| CHICAGO, March 23
CHICAGO, March 23 Rebel creditors of Peabody
Energy Corp's reorganization plan have said they
intend to appeal a bankruptcy judge's decision to allow the
world's largest private sector coal producer to exit Chapter 11
U.S. Bankruptcy Judge Barry Schermer in St. Louis approved
last week a plan by Peabody, which has valuable coal assets both
in the United States and Australia, to emerge from bankruptcy in
early April with about $2 billion of debt.
In a notice of appeal filed with the Bankruptcy Court in St.
Louis, about a dozen money managers who voted against the plan
asked an appellate court to review six issues decided by
Schermer in approving Peabody's reorganization.
Their complaints mostly center around the terms of a private
stock sale that formed part of Peabody's plan to slash more than
$5 billion of debt and exit bankruptcy. To participate in the
private offering, Peabody required creditors to support the
reorganization plan. The objecting creditors have said this
"premature" buy-in violated the U.S. bankruptcy code.
In an e-mailed statement, Peabody said its reorganization
plan had received a creditor approval rate of 93 percent and
that it did not expect this appeal to derail its plans to emerge
from Chapter 11.

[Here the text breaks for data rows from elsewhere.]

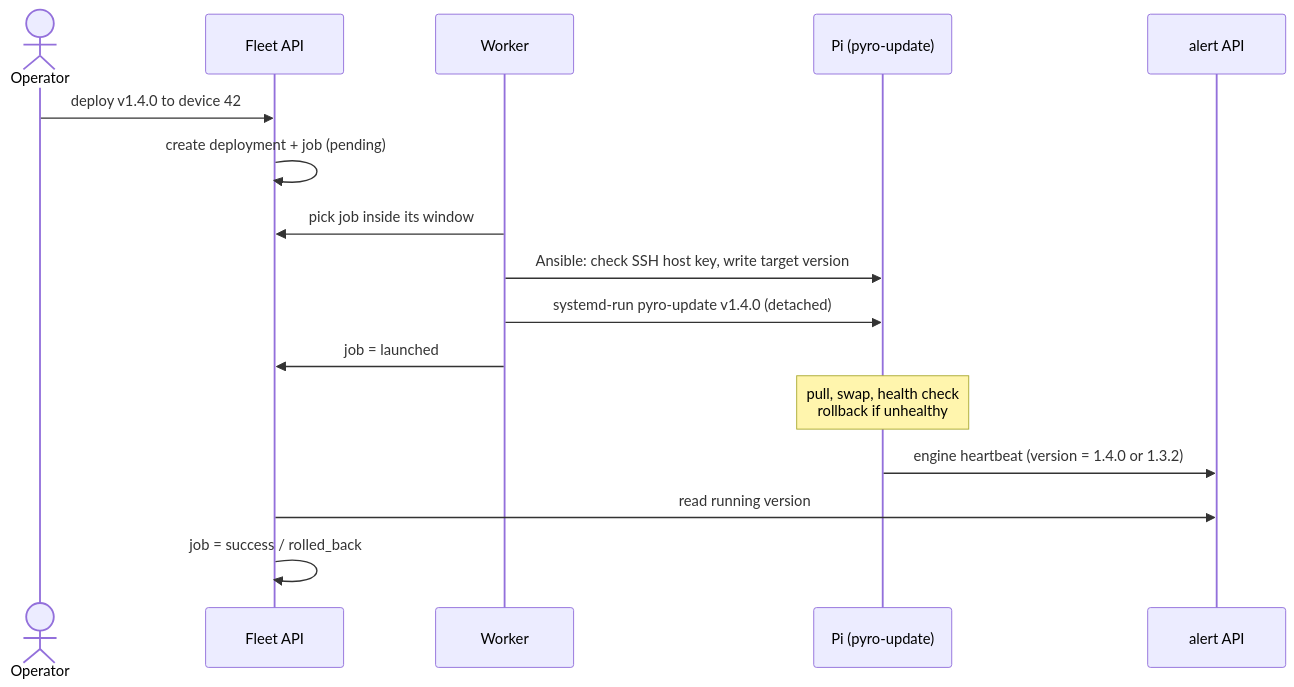
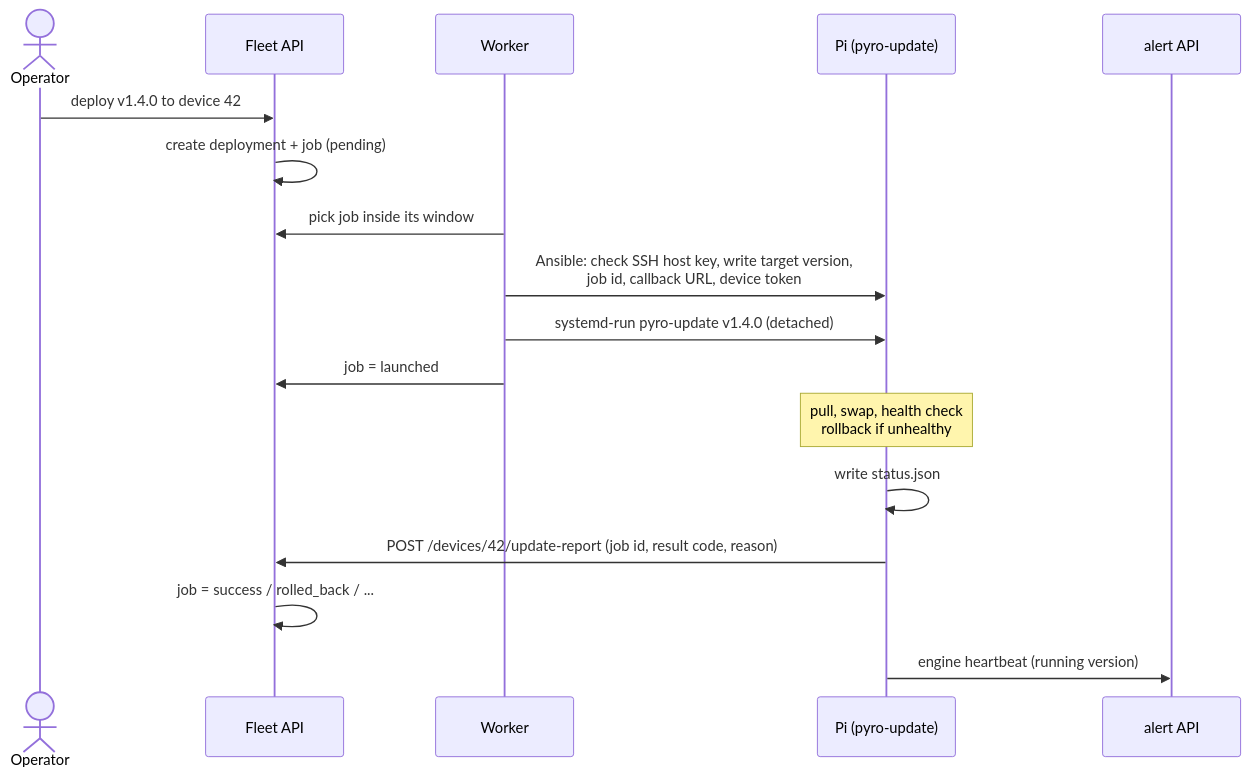
The fifth of 12 diagrams in docs/ADR/fleet-api.md (pyronear/pi-manager-template), drawn with Mermaid before and after one commit. The commit also changed other lines of this file, not shown here.

First line of the commit message:
docs(adr): Pi reports each update result back to the Fleet API

````diff
--- a/docs/ADR/fleet-api.md
+++ b/docs/ADR/fleet-api.md
@@ -177,19 +179,20 @@
 ```mermaid
 sequenceDiagram
     actor Op as Operator
     participant F as Fleet API
     participant W as Worker
     participant Pi as Pi (pyro-update)
     participant A as alert API
 
     Op->>F: deploy v1.4.0 to device 42
     F->>F: create deployment + job (pending)
     W->>F: pick job inside its window
-    W->>Pi: Ansible: check SSH host key, write target version
+    W->>Pi: Ansible: check SSH host key, write target version,<br/>job id, callback URL, device token
     W->>Pi: systemd-run pyro-update v1.4.0 (detached)
     W->>F: job = launched
     Note over Pi: pull, swap, health check<br/>rollback if unhealthy
-    Pi->>A: engine heartbeat (version = 1.4.0 or 1.3.2)
-    F->>A: read running version
-    F->>F: job = success / rolled_back
+    Pi->>Pi: write status.json
+    Pi->>F: POST /devices/42/update-report (job id, result code, reason)
+    F->>F: job = success / rolled_back / ...
+    Pi->>A: engine heartbeat (running version)
 ```
````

"The bar for appeals in these types of cases is typically
very high. Absent a court-ordered stay, we continue to expect to
emerge in early April," Peabody said.
A group of hedge funds, including Elliott Management and
Aurelius Capital Management, is expected to reap hundreds of
millions of dollars in gains from Peabody's $750 million private
placement of new shares at a 35 percent discount to the
estimated value of its reorganized stock.
(Reporting by Tracy Rucinski; Editing by Noeleen Walder and